INPUT MATERIAL:
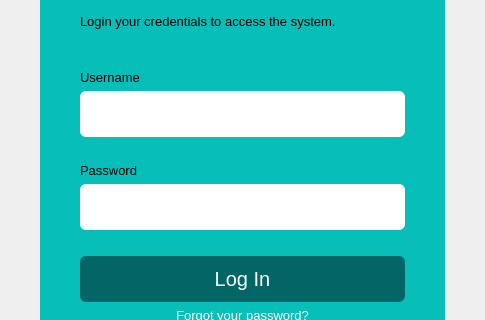
The window that screens/ui/loginScreen.ui (sehae/POS-with-Inventory-System) describes before a commit, drawn with Qt 5; both pictures show x 158 to 643 and y 280 to 600 of the 800 by 723 pixel window.
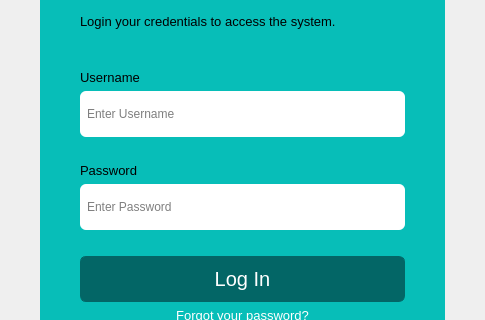
The same window after the commit. Icons and pictures are not drawn.

Commit message: updated loginScreen, main.py will run loginScreen

What changed in the file:
```diff
--- a/screens/ui/loginScreen.ui
+++ b/screens/ui/loginScreen.ui
@@ -256,6 +256,9 @@
     selection-background-color: darkgray;
 }</string>
                </property>
+               <property name="placeholderText">
+                <string>Enter Username</string>
+               </property>
               </widget>
              </item>
              <item>
@@ -284,16 +287,34 @@
               </widget>
              </item>
              <item>
+              <widget class="QWidget" name="widget_2" native="true">
+               <layout class="QHBoxLayout" name="horizontalLayout_3">
+                <property name="spacing">
+                 <number>0</number>
+                </property>
+                <property name="leftMargin">
+                 <number>0</number>
+                </property>
+                <property name="topMargin">
+                 <number>0</number>
+                </property>
+                <property name="rightMargin">
+                 <number>0</number>
+                </property>
+                <property name="bottomMargin">
+                 <number>0</number>
+                </property>
+                <item>
               <widget class="QLineEdit" name="password">
                <property name="minimumSize">
                 <size>
-                 <width>325</width>
+                    <width>295</width>
                  <height>46</height>
                 </size>
                </property>
                <property name="maximumSize">
                 <size>
-                 <width>325</width>
+                    <width>295</width>
                  <height>46</height>
                 </size>
                </property>
@@ -301,10 +322,51 @@
                 <string notr="true">QLineEdit {
     padding: 5px;
     border-radius: 6px;
+	border-top-right-radius: 0px;
+	border-bottom-right-radius: 0px;
     background-color: #FFFFFF;
     selection-background-color: darkgray;
 }</string>
                </property>
+                  <property name="placeholderText">
+                   <string>Enter Password</string>
+                  </property>
+                 </widget>
+                </item>
+                <item>
+                 <widget class="QPushButton" name="pushButton">
+                  <property name="minimumSize">
+                   <size>
+                    <width>30</width>
+                    <height>46</height>
+                   </size>
+                  </property>
+                  <property name="maximumSize">
+                   <size>
+                    <width>30</width>
+                    <height>46</height>
+                   </size>
+                  </property>
+                  <property name="styleSheet">
+                   <string notr="true">QPushButton {
+    padding: 5px;
+    background-color: #FFFFFF;
+	border-radius: 6px;
+	border-top-left-radius: 0px;
+	border-bottom-left-radius: 0px;
+}</string>
+                  </property>
+                  <property name="text">
+                   <string/>
+                  </property>
+                  <property name="icon">
+                   <iconset resource="../../assets/resourceFile.qrc">
+                    <normaloff>:/logos/Icons/visibilityOff.png</normaloff>
+                    <normalon>:/logos/Icons/visibilityOn.png</normalon>:/logos/Icons/visibilityOff.png</iconset>
+                  </property>
+                 </widget>
+                </item>
+               </layout>
               </widget>
              </item>
              <item>
```
Left out of the diff: 4 changed lines with no effect on the pictures. Lines whose indentation alone changed are shown as unchanged. The commit also changes 3 other files.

ACTION ITEM: Produce the full material again verbatim, with the pictures dropped.

ANSWER TO THE PROBLEM:
The window that screens/ui/loginScreen.ui (sehae/POS-with-Inventory-System) describes before a commit, drawn with Qt 5; both pictures show x 158 to 643 and y 280 to 600 of the 800 by 723 pixel window.
The same window after the commit. Icons and pictures are not drawn.

Commit message: updated loginScreen, main.py will run loginScreen

What changed in the file:
```diff
--- a/screens/ui/loginScreen.ui
+++ b/screens/ui/loginScreen.ui
@@ -256,6 +256,9 @@
     selection-background-color: darkgray;
 }</string>
                </property>
+               <property name="placeholderText">
+                <string>Enter Username</string>
+               </property>
               </widget>
              </item>
              <item>
@@ -284,16 +287,34 @@
               </widget>
              </item>
              <item>
+              <widget class="QWidget" name="widget_2" native="true">
+               <layout class="QHBoxLayout" name="horizontalLayout_3">
+                <property name="spacing">
+                 <number>0</number>
+                </property>
+                <property name="leftMargin">
+                 <number>0</number>
+                </property>
+                <property name="topMargin">
+                 <number>0</number>
+                </property>
+                <property name="rightMargin">
+                 <number>0</number>
+                </property>
+                <property name="bottomMargin">
+                 <number>0</number>
+                </property>
+                <item>
               <widget class="QLineEdit" name="password">
                <property name="minimumSize">
                 <size>
-                 <width>325</width>
+                    <width>295</width>
                  <height>46</height>
                 </size>
                </property>
                <property name="maximumSize">
                 <size>
-                 <width>325</width>
+                    <width>295</width>
                  <height>46</height>
                 </size>
                </property>
@@ -301,10 +322,51 @@
                 <string notr="true">QLineEdit {
     padding: 5px;
     border-radius: 6px;
+	border-top-right-radius: 0px;
+	border-bottom-right-radius: 0px;
     background-color: #FFFFFF;
     selection-background-color: darkgray;
 }</string>
                </property>
+                  <property name="placeholderText">
+                   <string>Enter Password</string>
+                  </property>
+                 </widget>
+                </item>
+                <item>
+                 <widget class="QPushButton" name="pushButton">
+                  <property name="minimumSize">
+                   <size>
+                    <width>30</width>
+                    <height>46</height>
+                   </size>
+                  </property>
+                  <property name="maximumSize">
+                   <size>
+                    <width>30</width>
+                    <height>46</height>
+                   </size>
+                  </property>
+                  <property name="styleSheet">
+                   <string notr="true">QPushButton {
+    padding: 5px;
+    background-color: #FFFFFF;
+	border-radius: 6px;
+	border-top-left-radius: 0px;
+	border-bottom-left-radius: 0px;
+}</string>
+                  </property>
+                  <property name="text">
+                   <string/>
+                  </property>
+                  <property name="icon">
+                   <iconset resource="../../assets/resourceFile.qrc">
+                    <normaloff>:/logos/Icons/visibilityOff.png</normaloff>
+                    <normalon>:/logos/Icons/visibilityOn.png</normalon>:/logos/Icons/visibilityOff.png</iconset>
+                  </property>
+                 </widget>
+                </item>
+               </layout>
               </widget>
              </item>
              <item>
```
Left out of the diff: 4 changed lines with no effect on the pictures. Lines whose indentation alone changed are shown as unchanged. The commit also changes 3 other files.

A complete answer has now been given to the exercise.